"Misfit" by Curiosity Killed the Cat

Song#:  3210
Date:  08/01/1987
Debut:  93
Peak:  42
Weeks:  13
Genre:  Sophisti-Pop

Pop Bits:  This British quartet headed up by lead vocalist Ben Volpeliere-Pierrot formed in 1984 and a year later found themselves signed to Mercury Records. They began recording tracks for a debut album with producers Sly Dunbar and Robbie Shakespeare, but the sessions didn't go as well as expected and after trying to record with a couple of other producers, the label then brought in Stewart Levine to get things done. Levine was a successful American producer who recently had great success with Simply Red. With progress finally being made, this first single was released in the fall of '86. Unfortunately, it didn't get far topping out at #76 in the UK. The label was reluctant to release another single, but the band convinced them to issue out "Down to Earth" near the end of the year. The song steadily caught on and eventually reached #3. With a major hit under their belt, their self-titled debut album was released in April of '87. It would reach #1. After another Top 20 hit, the label then reissued "Misfit" and it got to #7. By that point, the label then tried to break the band in the US with "Misfit." The single would get a little attention and eventually peak just outside of the Top 40 (and #43 Dance). It would end up being the band's only charting song in the US. They would return in '89 with their second album Getahead. It failed to replicate the success of their debut and that left them off the Mercury roster. After a line-up change and a name alteration to just Curiosity, the band signed with RCA Records. Their first single for the label was a remake of the 1974 #8 US/#3 hit "Hang On in There Baby" by US soul singer/songwriter Johnny Bristol. It became a big #3 hit in the UK. Unfortunately, further singles didn't fare well and that left their album Back to Front getting a minimal release. The band would split afterwards.

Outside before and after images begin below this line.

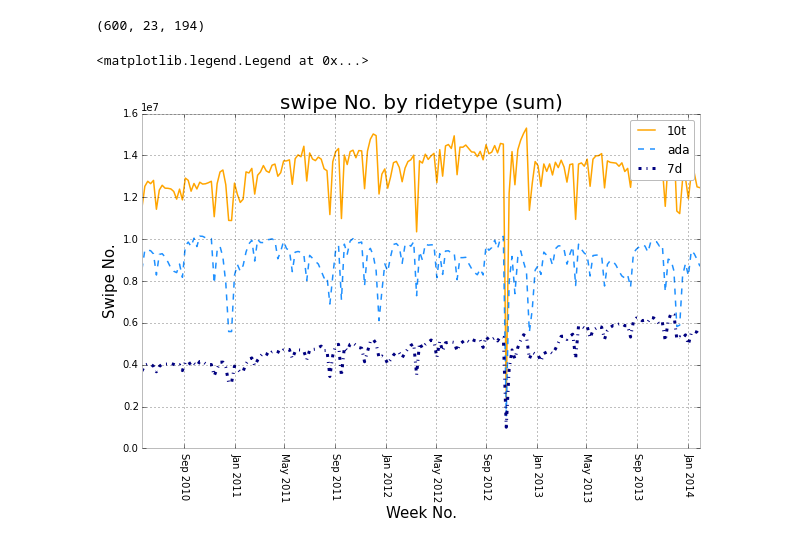
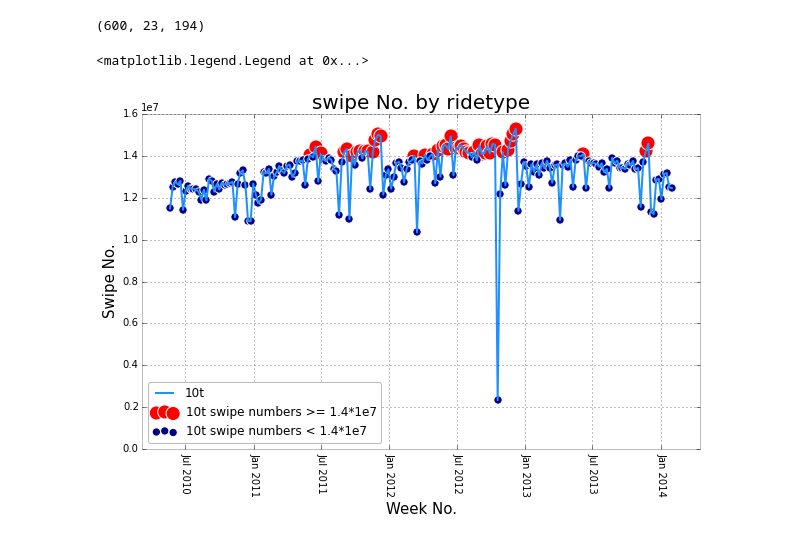
Before and after one commit to Elixeus/PUI2015_xwang, a Jupyter notebook: HW8/assignment8_XiaWang.ipynb, the cells around one changed output. Saved outputs shown, nothing was run; the diff lists cells and outputs as text; code cells hidden in the pictures.

Commit message:
data of 3 demisions

```diff
--- a/HW8/assignment8_XiaWang.ipynb
+++ b/HW8/assignment8_XiaWang.ipynb
@@ -23,7 +23,7 @@ names=np.array(['10t', '14d', '1d', '2t', '30d',
 # %% [output]
 (600, 23, 194)
 # %%
-data_clean = np.where(data != -1, data, np.nan)
+data = np.where(data != -1, data, np.nan)
 # %%
 by_rt_sum = np.nansum(data, axis=0)
 # %%
@@ -32,20 +32,38 @@ rt.index = pd.date_range('5/21/2010',
                           periods=194,freq='W-FRI')
 # %%
 rt.columns = names
+# %%
+rt_big = rt[rt['10t'] >= 1.4*1e7]
+rt_small = rt[rt['10t'] < 1.4*1e7]
 # %%
-fig1 = plt.figure(figsize = (10,6))
-fig1.add_subplot(111)
-plt.plot(rt['10t'].index, rt['10t'], c = 'orange',
-         label = '10t', lw = 1.5, ls = '-')
-plt.plot(rt['ada'].index, rt['ada'], c = 'DodgerBlue',
-         label = 'ada', lw = 1.5, ls = '--')
-plt.plot(rt['7d'].index, rt['7d'],c = 'Navy',
-         label = '7d', lw = 3, ls = '-.')
-plt.title('swipe No. by ridetype (sum)',fontsize=20)
-plt.xticks(rotation=270)
-plt.xlabel('Week No.', fontsize=15)
-plt.ylabel('Swipe No.', fontsize=15)
-plt.legend()
+# fig1 = plt.figure(figsize = (10,6))
+# fig1.add_subplot(111)
+# plt.plot(rt['10t'].index, rt['10t'], c = 'orange',
+#          label = '10t', lw = 2, ls = '-')
+# plt.plot(rt['ada'].index, rt['ada'], c = 'DodgerBlue',
+#          label = 'ada', lw = 1.5, ls = '--')
+# plt.plot(rt['7d'].index, rt['7d'],c = 'Navy',
+#          label = '7d', lw = 3, ls = '-.')
+# plt.title('swipe No. by ridetype (sum)',fontsize=20)
+# plt.xticks(rotation=270)
+# plt.xlabel('Week No.', fontsize=15)
+# plt.ylabel('Swipe No.', fontsize=15)
+# plt.legend()
-# %% [output]
-<matplotlib.legend.Legend at 0x...>
-[figure, removed]
+# %%
+fig1 = plt.figure(figsize = (10,6))
+fig1.add_subplot(111)
+area = rt['10t']
+plt.scatter(rt_big['10t'].index, rt_big['10t'], c = 'red',
+            label = '10t swipe numbers >= 1.4*1e7', s = 200)
+plt.scatter(rt_small['10t'].index, rt_small['10t'], c = 'DarkBlue',
+            label = '10t swipe numbers < 1.4*1e7', s = 70)
+plt.plot(rt['10t'].index, rt['10t'], c = 'DodgerBlue',
+         label = '10t', lw = 2, linestyle = '-')
+plt.title('swipe No. by ridetype ',fontsize=20)
+plt.xticks(rotation=270)
+plt.xlabel('Week No.', fontsize=15)
+plt.ylabel('Swipe No.', fontsize=15)
+plt.legend(loc = 3)
+# %% [output]
+<matplotlib.legend.Legend at 0x...>
+[figure, added]
```
Also changed, not shown: parts of 1 cell of this notebook.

ReduxReview:  These guys came along at a good time when British sophisti-pop/blue-eyed soul groups were hitting the charts (Simply Red, Level 42, Swing Out Sister, Wet Wet Wet, etc.). Why this song didn't hit the first time around in the UK is a mystery. It was a groovy tune that was better than the song that eventually broke them, "Down to Earth." Luckily, the tune got a second chance and it turned into a hit. However, US listeners preferred their pop with big hooks and this track didn't necessarily have them. I like the song just fine, but it's one that goes in one ear and out the other and leaves virtually no trace in between.

ReduxRating:  6/10

Trivia:  When the band's debut album was coming together, they found out through their label that Andy Warhol was in London for an exhibition. They finagled their way into the event and ended up meeting Warhol who took a liking to the four guys. Warhol then asked them to attend the banquet following the exhibition. Apparently it was there that Warhol requested to hear the band's music. A cassette tape of the song "Misfit" got to Warhol the next day. He liked it well enough to want to make a music video for the tune. With their label's blessing, the band flew to New York and spent a week filming with Warhol, who even made an appearance in the video. When the single was released, the video grabbed some attention in part due to the Warhol connection, but it wasn't enough to push the single up the chart the first time around.


No comments:

Post a Comment